• **WHAT YOU NEED TO DO**
Count every line in the data below where the word "ipynb" appears, then state only that count.

• **DATA FOR THE TASK**
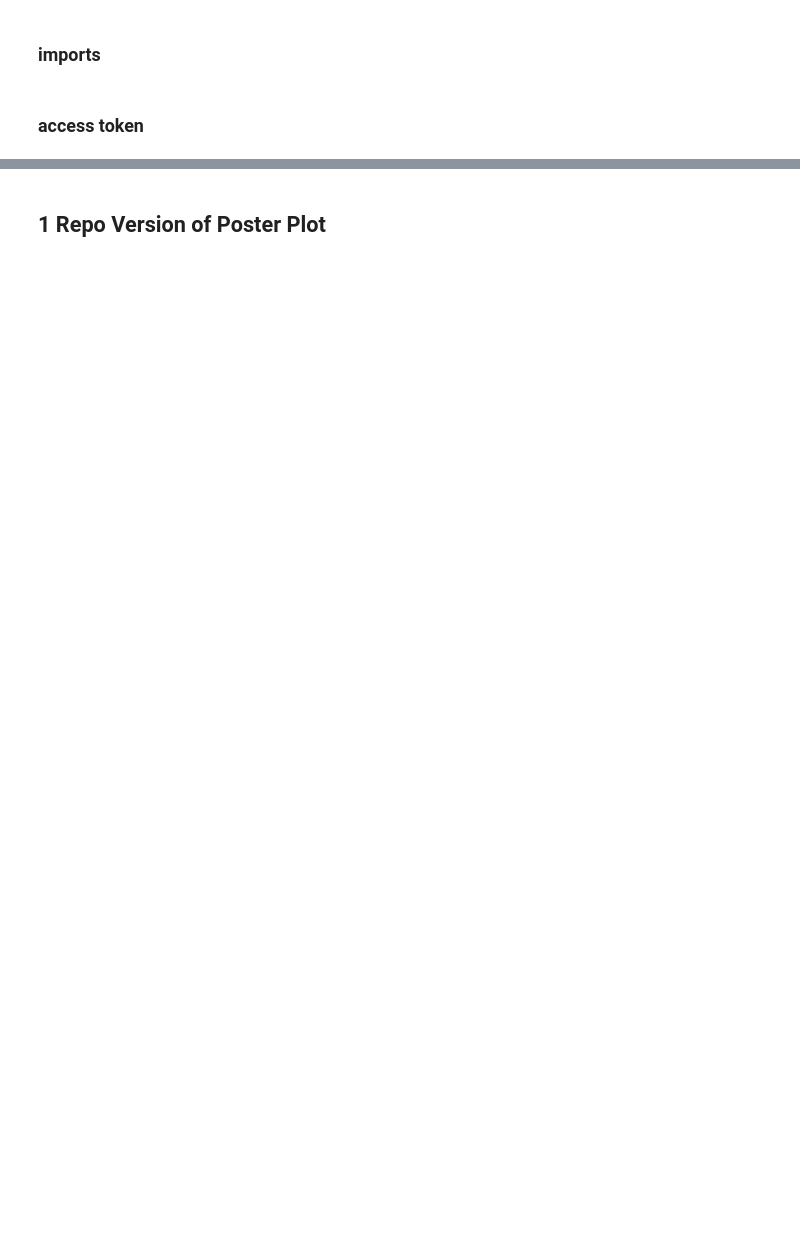
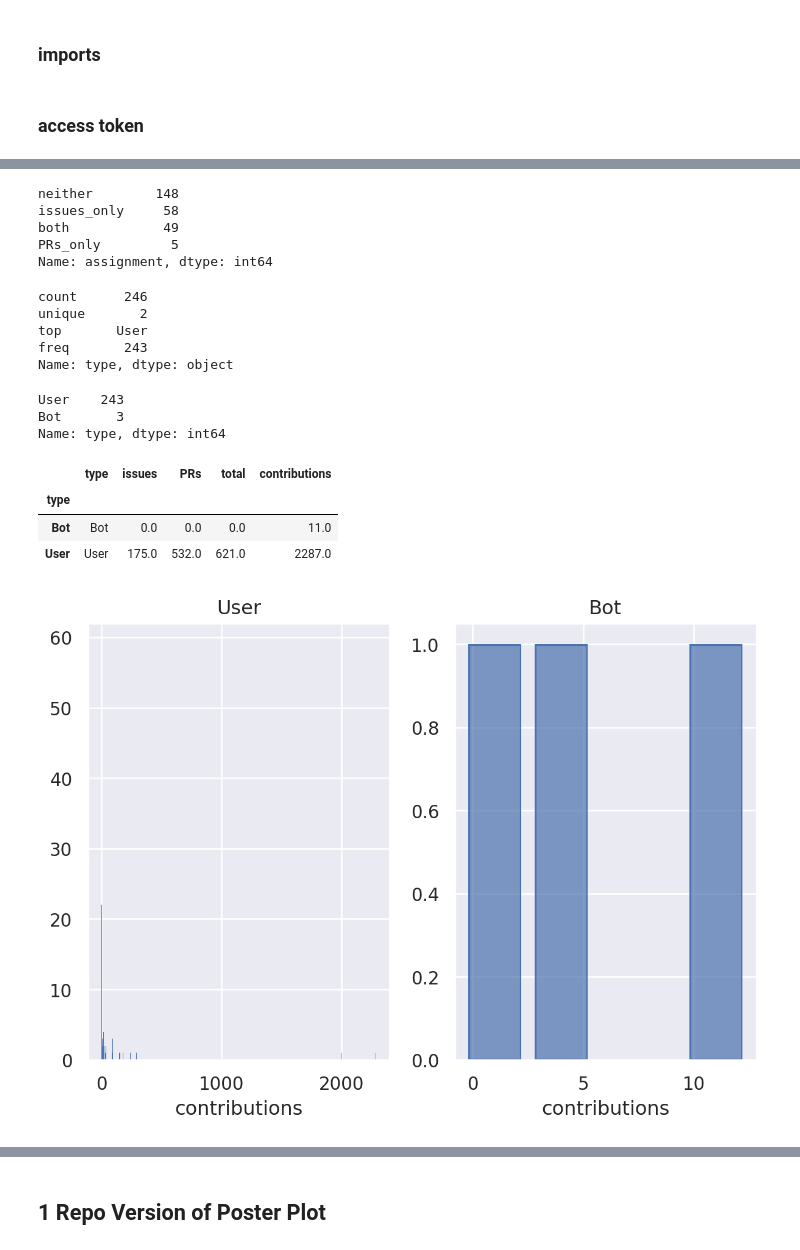
Before and after one commit to FlicAnderson/RSE-personas, a Jupyter notebook: githubanalysis/notebooks/Dev_Assignment.ipynb, the cells around one changed output, grey strips where cells are left out. Cells and saved outputs as stored; diff of their text form; code cells hidden in the pictures; blank space fills up the shorter version.

```diff
--- a/githubanalysis/notebooks/Dev_Assignment.ipynb
+++ b/githubanalysis/notebooks/Dev_Assignment.ipynb
@@ -42,0 +272,43 @@ headers = {f"Authorization: Bearer {gh_token}"}
+# %%
+dev_assignments['assignment'].value_counts()
+# %% [output]
+neither        148
+issues_only     58
+both            49
+PRs_only         5
+Name: assignment, dtype: int64
+# %%
+dev_assignments['type'].describe()
+# %% [output]
+count      246
+unique       2
+top       User
+freq       243
+Name: type, dtype: object
+# %%
+dev_assignments['type'].value_counts()
+# %% [output]
+User    243
+Bot       3
+Name: type, dtype: int64
+# %%
+tmp = dev_assignments.groupby(by='type')
+
+tmp[['type', 'issues', 'PRs', 'total', 'contributions']].max()
+# %% [output]
+|  | type | issues | PRs | total | contributions |
+| type |  |  |  |  |  |
+| Bot | Bot | 0.0 | 0.0 | 0.0 | 11.0 |
+| User | User | 175.0 | 532.0 | 621.0 | 2287.0 |
+# %%
+(
+    so.Plot(
+        data=dev_assignments,
+        x='contributions',
+    )
+    .add(so.Bar(), so.Count())
+    .facet('type')
+    .share(x=False, y=False)
+)
+# %% [output]
+[figure, added]
```
Also changed, not shown: parts of 88 cells of this notebook.
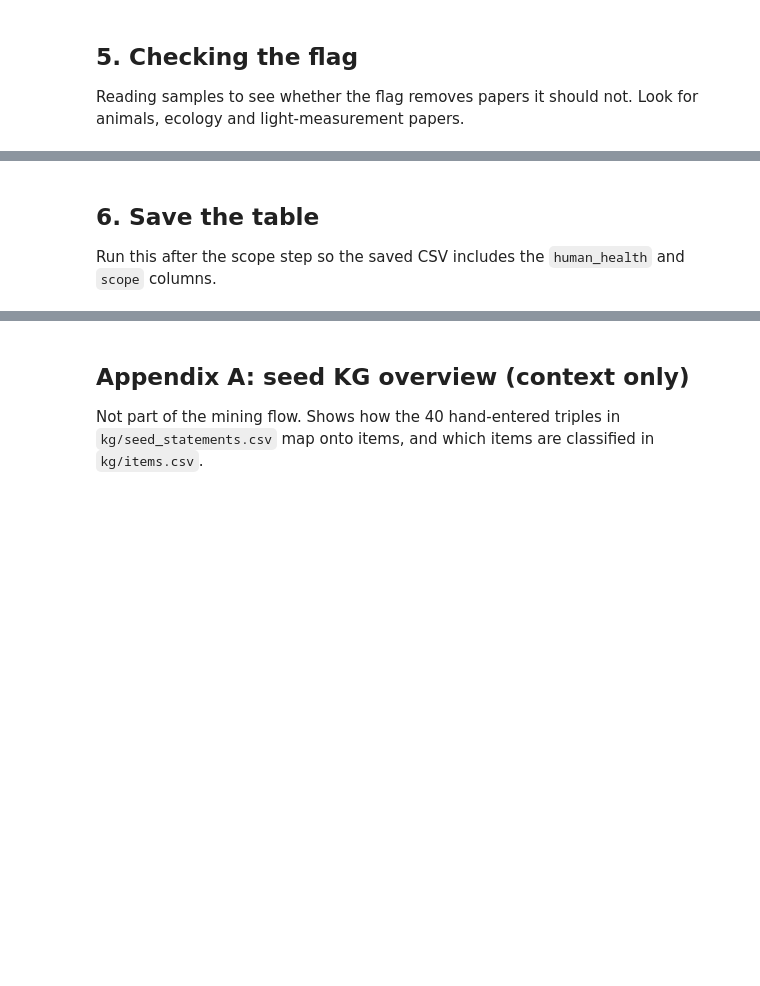
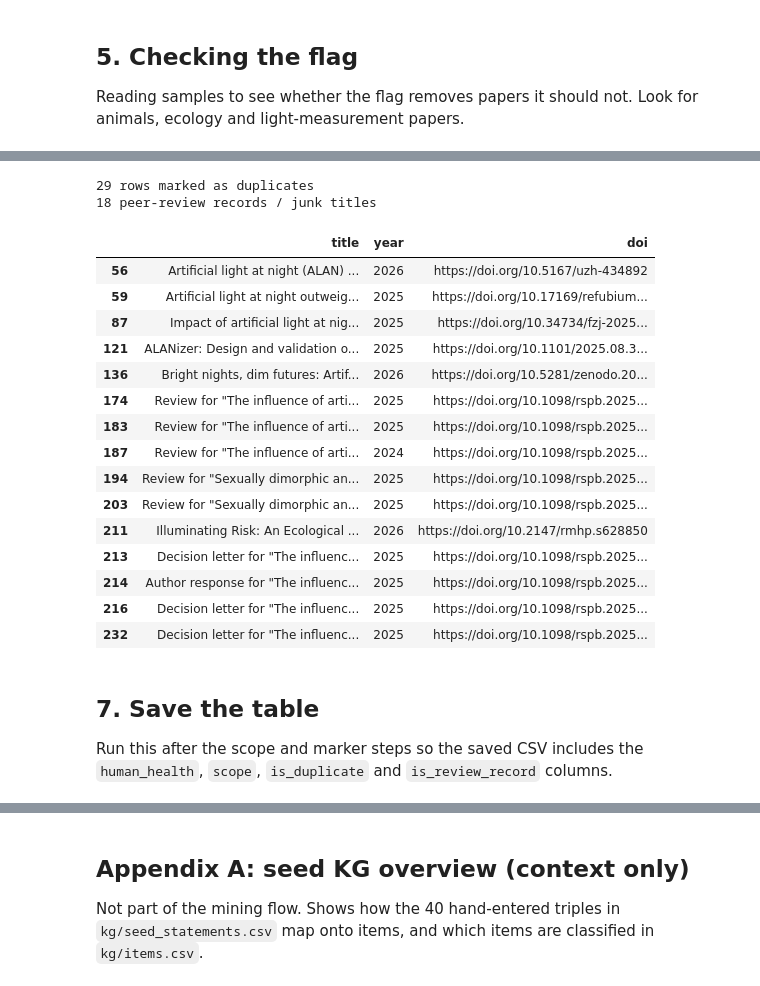
Before and after one commit to VasundharaShaw/alan-kg, a Jupyter notebook: notebooks/01_explore_openalex.ipynb, the cells around one changed output, grey strips where cells are left out. Cells and saved outputs as stored; diff of their text form; code cells hidden in the pictures; blank space fills up the shorter version.

Commit message:
Add graph drawing notebook; README, requirements and term map updates
Co-Authored-By: Claude Sonnet 5.5 <noreply@anthropic.com>
Claude-Session: https://claude.ai/code/session_01YSm2EQZYDtowpDTVpr1h8n

```diff
--- a/notebooks/01_explore_openalex.ipynb
+++ b/notebooks/01_explore_openalex.ipynb
@@ -241,6 +255,44 @@ unsure.sort_values("human_health")
+# %%
+title_key = (df["title"].fillna("").str.lower()
+             .str.replace(r"[^\w\s]", "", regex=True)
+             .str.replace(r"\s+", " ", regex=True)
+             .str.strip())
+
+# within each title the copy with the longest abstract comes first and is kept
+order = pd.DataFrame({"key": title_key, "length": df["abstract"].fillna("").str.len()})
+order = order.sort_values(["key", "length"], ascending=[True, False])
+duplicate = order.duplicated("key", keep="first") & (order["key"] != "")
+df["is_duplicate"] = duplicate.reindex(df.index)
+
+t = df["title"].fillna("").str.lower().str.strip()
+df["is_review_record"] = (t.str.match(r"(author response|comment on|decision letter|reply to|review for)\b")
+                          | t.isin(["references", "book review"]))
+
+print(df["is_duplicate"].sum(), "rows marked as duplicates")
+print(df["is_review_record"].sum(), "peer-review records / junk titles")
+df.loc[df["is_duplicate"] | df["is_review_record"], ["title", "year", "doi"]].head(15)
+# %% [output]
+29 rows marked as duplicates
+18 peer-review records / junk titles
+|  | title | year | doi |
+| 56 | Artificial light at night (ALAN) ... | 2026 | https://doi.org/10.5167/uzh-434892 |
+| 59 | Artificial light at night outweig... | 2025 | https://doi.org/10.17169/refubium... |
+| 87 | Impact of artificial light at nig... | 2025 | https://doi.org/10.34734/fzj-2025... |
+| 121 | ALANizer: Design and validation o... | 2025 | https://doi.org/10.1101/2025.08.3... |
+| 136 | Bright nights, dim futures: Artif... | 2026 | https://doi.org/10.5281/zenodo.20... |
+| 174 | Review for "The influence of arti... | 2025 | https://doi.org/10.1098/rspb.2025... |
+| 183 | Review for "The influence of arti... | 2025 | https://doi.org/10.1098/rspb.2025... |
+| 187 | Review for "The influence of arti... | 2024 | https://doi.org/10.1098/rspb.2025... |
+| 194 | Review for "Sexually dimorphic an... | 2025 | https://doi.org/10.1098/rspb.2025... |
+| 203 | Review for "Sexually dimorphic an... | 2025 | https://doi.org/10.1098/rspb.2025... |
+| 211 | Illuminating Risk: An Ecological ... | 2026 | https://doi.org/10.2147/rmhp.s628850 |
+| 213 | Decision letter for "The influenc... | 2025 | https://doi.org/10.1098/rspb.2025... |
+| 214 | Author response for "The influenc... | 2025 | https://doi.org/10.1098/rspb.2025... |
+| 216 | Decision letter for "The influenc... | 2025 | https://doi.org/10.1098/rspb.2025... |
+| 232 | Decision letter for "The influenc... | 2025 | https://doi.org/10.1098/rspb.2025... |
 # %% [markdown]
-## 6. Save the table
+## 7. Save the table
 
-Run this after the scope step so the saved CSV includes the `human_health` and `scope` columns.
+Run this after the scope and marker steps so the saved CSV includes the `human_health`, `scope`, `is_duplicate` and `is_review_record` columns.
 # %%
 df.to_csv("../data/output/table_abstracts.csv", index=False)
```
Also changed, not shown: parts of 28 cells of this notebook, 4 other files.
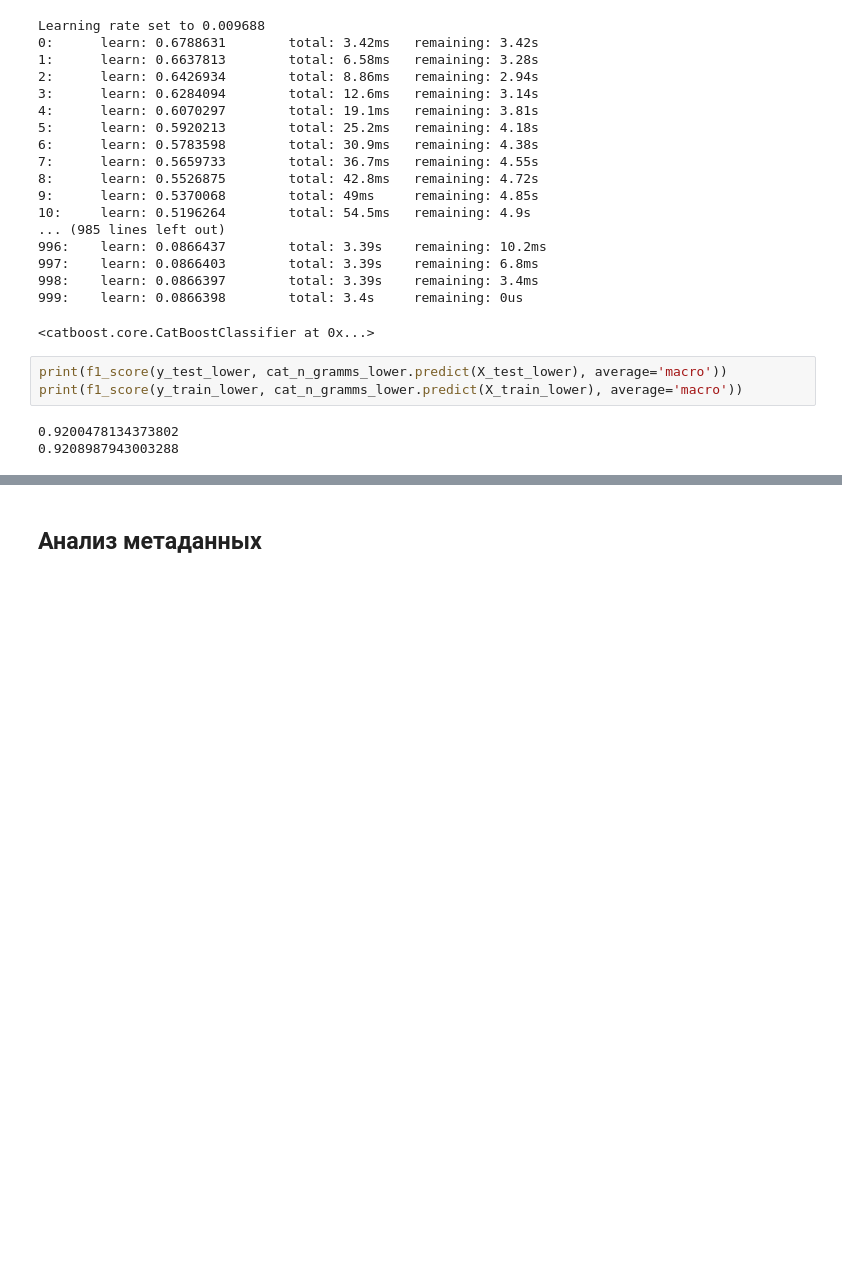
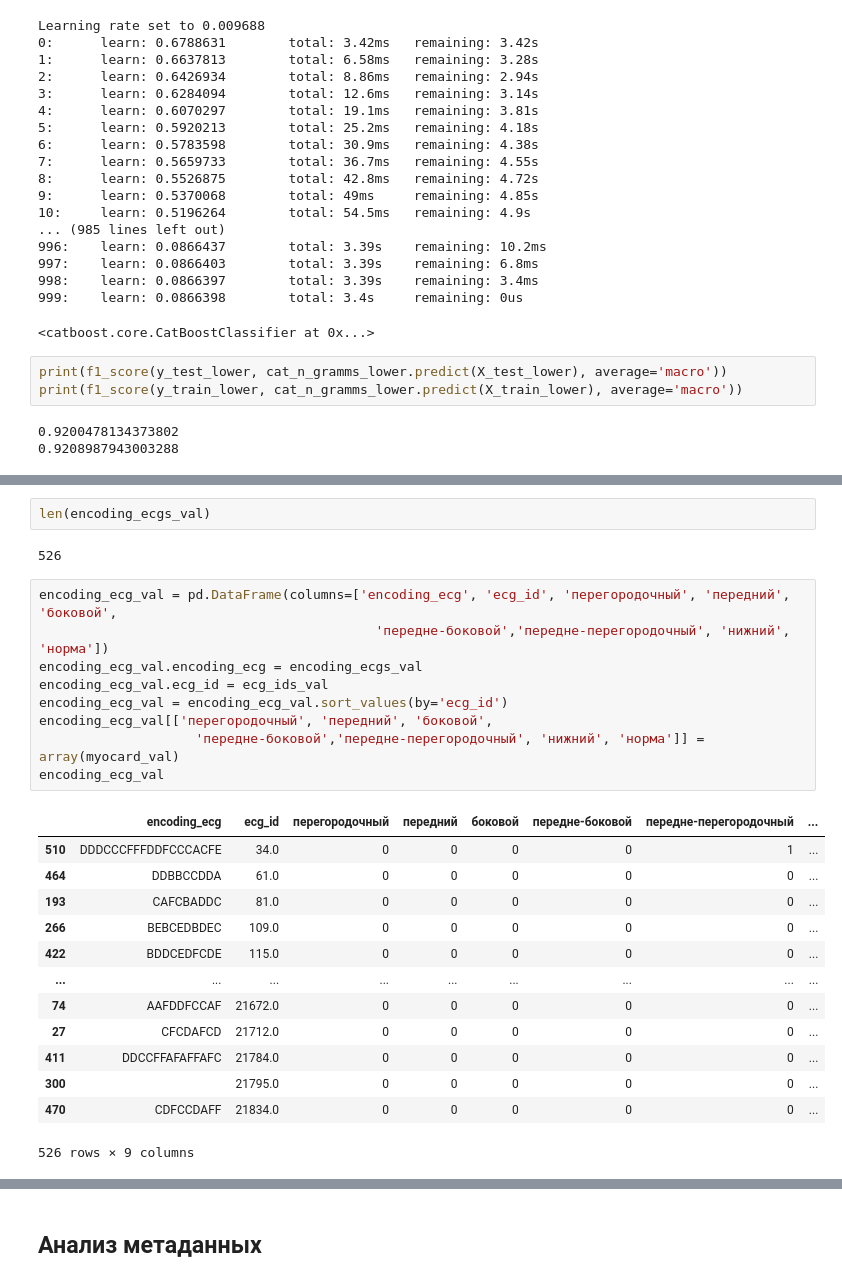
Before and after one commit to vikt-l/ECGMultilableClassification, a Jupyter notebook: main.ipynb, the cells around one changed output, grey strips where cells are left out. Drawn from its saved outputs; the diff is of its cells as text; blank space fills up the shorter version.

```diff
--- a/main.ipynb
+++ b/main.ipynb
@@ -823,0 +901,27 @@ print(f1_score(y_train_lower, cat_n_gramms_lower.predict(X_train_lower), average
+# %%
+len(encoding_ecgs_val)
+# %% [output]
+526
+# %%
+encoding_ecg_val = pd.DataFrame(columns=['encoding_ecg', 'ecg_id', 'перегородочный', 'передний', 'боковой',
+                                           'передне-боковой','передне-перегородочный', 'нижний', 'норма'])
+encoding_ecg_val.encoding_ecg = encoding_ecgs_val
+encoding_ecg_val.ecg_id = ecg_ids_val
+encoding_ecg_val = encoding_ecg_val.sort_values(by='ecg_id')
+encoding_ecg_val[['перегородочный', 'передний', 'боковой',
+                    'передне-боковой','передне-перегородочный', 'нижний', 'норма']] = array(myocard_val)
+encoding_ecg_val
+# %% [output]
+|  | encoding_ecg | ecg_id | перегородочный | передний | боковой | передне-боковой | передне-перегородочный | ... |
+| 510 | DDDCCCFFFDDFCCCACFE | 34.0 | 0 | 0 | 0 | 0 | 1 | ... |
+| 464 | DDBBCCDDA | 61.0 | 0 | 0 | 0 | 0 | 0 | ... |
+| 193 | CAFCBADDC | 81.0 | 0 | 0 | 0 | 0 | 0 | ... |
+| 266 | BEBCEDBDEC | 109.0 | 0 | 0 | 0 | 0 | 0 | ... |
+| 422 | BDDCEDFCDE | 115.0 | 0 | 0 | 0 | 0 | 0 | ... |
+| ... | ... | ... | ... | ... | ... | ... | ... | ... |
+| 74 | AAFDDFCCAF | 21672.0 | 0 | 0 | 0 | 0 | 0 | ... |
+| 27 | CFCDAFCD | 21712.0 | 0 | 0 | 0 | 0 | 0 | ... |
+| 411 | DDCCFFAFAFFAFC | 21784.0 | 0 | 0 | 0 | 0 | 0 | ... |
+| 300 |  | 21795.0 | 0 | 0 | 0 | 0 | 0 | ... |
+| 470 | CDFCCDAFF | 21834.0 | 0 | 0 | 0 | 0 | 0 | ... |
+526 rows × 9 columns
```
Also changed, not shown: parts of 114 cells of this notebook.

• **SOLUTION FOR THIS EXERCISE**
9